Screening in memory of Kuroki Kazuo, Matsukawa Yasuo and Matsumura Teizo
“It’s Antonioni! It’s Bergman! It’s Fellini!” I screamed in my school days, when a film appeared in Japan that was as revolutionary as any foreign film. That film was Silence Has No Wings. It smashed the conventional wisdom of Japanese cinema, which had fallen into the rut of narrative, and when it was released in ATG theatres at the time, it made a deep impression on film fans. Kuroki Kazuo used the teenage experiences of Matsukawa Yasuo as a motif, and the script, the direction, and the photography in the film he made all seemed to be a crystallization of his team’s young talent. I became acquainted with Kuroki in the mid-seventies. At the time Oishi Yozo, who had launched the Paulier Kikaku publishing company with a bang, had a hit with a film-trailer contest in Tokyo, and he wanted to do it in Osaka too, so I was helping him. Kuroki came as a guest together with Harada Yoshio, who starred in The Assassination of Ryoma. Things went well enough until the screening finished and we entered a bar by their hotel. When we saw the bill, we were shocked. Oishi and I did not have enough money on us, but Kuroki generously paid. Just like a true film director, I thought. Later on, at the mourning service for Yamanaka Sadao, which is held every year at the Daioji Temple in Kyoto, I was allowed to sit beside big names like Kato Tai, Okuda Hisashi, Miyagawa Kazuo, and Takizawa Osamu, and I was very glad to have the opportunity of a friendly chat with Kuroki as well.

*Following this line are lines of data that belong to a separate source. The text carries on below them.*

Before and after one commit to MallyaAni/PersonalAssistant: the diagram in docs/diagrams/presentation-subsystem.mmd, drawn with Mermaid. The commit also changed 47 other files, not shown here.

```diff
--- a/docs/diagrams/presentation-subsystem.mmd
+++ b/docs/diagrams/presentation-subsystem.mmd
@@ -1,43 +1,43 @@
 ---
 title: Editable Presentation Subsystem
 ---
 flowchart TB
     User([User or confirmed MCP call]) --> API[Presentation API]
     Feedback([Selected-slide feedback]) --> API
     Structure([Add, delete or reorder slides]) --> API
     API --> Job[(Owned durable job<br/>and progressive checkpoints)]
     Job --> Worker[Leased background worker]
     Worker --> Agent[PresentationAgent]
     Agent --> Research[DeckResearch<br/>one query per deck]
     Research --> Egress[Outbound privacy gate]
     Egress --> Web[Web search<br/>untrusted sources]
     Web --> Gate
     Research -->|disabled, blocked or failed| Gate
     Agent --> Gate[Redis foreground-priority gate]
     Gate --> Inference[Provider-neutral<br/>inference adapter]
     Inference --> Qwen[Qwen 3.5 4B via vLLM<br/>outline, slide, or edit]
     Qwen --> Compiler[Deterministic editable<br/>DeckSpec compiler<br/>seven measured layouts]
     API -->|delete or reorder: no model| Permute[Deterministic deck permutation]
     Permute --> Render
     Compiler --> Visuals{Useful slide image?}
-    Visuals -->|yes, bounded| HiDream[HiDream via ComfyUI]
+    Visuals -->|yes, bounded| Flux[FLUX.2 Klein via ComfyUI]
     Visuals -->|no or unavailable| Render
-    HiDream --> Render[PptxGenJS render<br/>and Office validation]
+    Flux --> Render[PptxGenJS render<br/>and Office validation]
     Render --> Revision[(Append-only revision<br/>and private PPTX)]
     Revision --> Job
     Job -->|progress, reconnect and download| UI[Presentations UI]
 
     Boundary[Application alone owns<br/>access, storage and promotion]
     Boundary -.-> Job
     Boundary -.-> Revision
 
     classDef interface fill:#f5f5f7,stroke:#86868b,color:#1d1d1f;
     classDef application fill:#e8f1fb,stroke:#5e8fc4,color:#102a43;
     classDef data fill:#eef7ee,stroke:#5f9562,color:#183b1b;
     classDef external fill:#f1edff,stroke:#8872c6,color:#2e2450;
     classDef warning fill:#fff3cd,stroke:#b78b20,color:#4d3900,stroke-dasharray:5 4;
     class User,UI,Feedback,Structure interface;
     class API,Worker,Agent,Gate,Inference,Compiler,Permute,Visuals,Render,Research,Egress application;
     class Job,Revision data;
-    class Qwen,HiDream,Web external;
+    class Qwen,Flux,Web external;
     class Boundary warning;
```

As for my acquaintance with Matsukawa Yasuo, since I was in charge of the retrospective of Japanese documentary films at the YIDFF, he lent me films any number of times, provided me with manuscripts, and was kind enough to contact me when he came to Osaka. In short, he was a very kind man. With the deaths of these two exceptional talents Kuroki and Matsukawa, and the recent deaths of Antonioni and Bergman, I am saddened at the loss of directors who left a mark on my youth. But I also feel a sense of gratitude that I was able to see their works when they premiered.
(During the editing of this catalog we received the sad news of the death of Matsumura Teizo. We would like to express our sincere respect for the excellent compositions and numerous film scores left behind by Mr. Matsumura.)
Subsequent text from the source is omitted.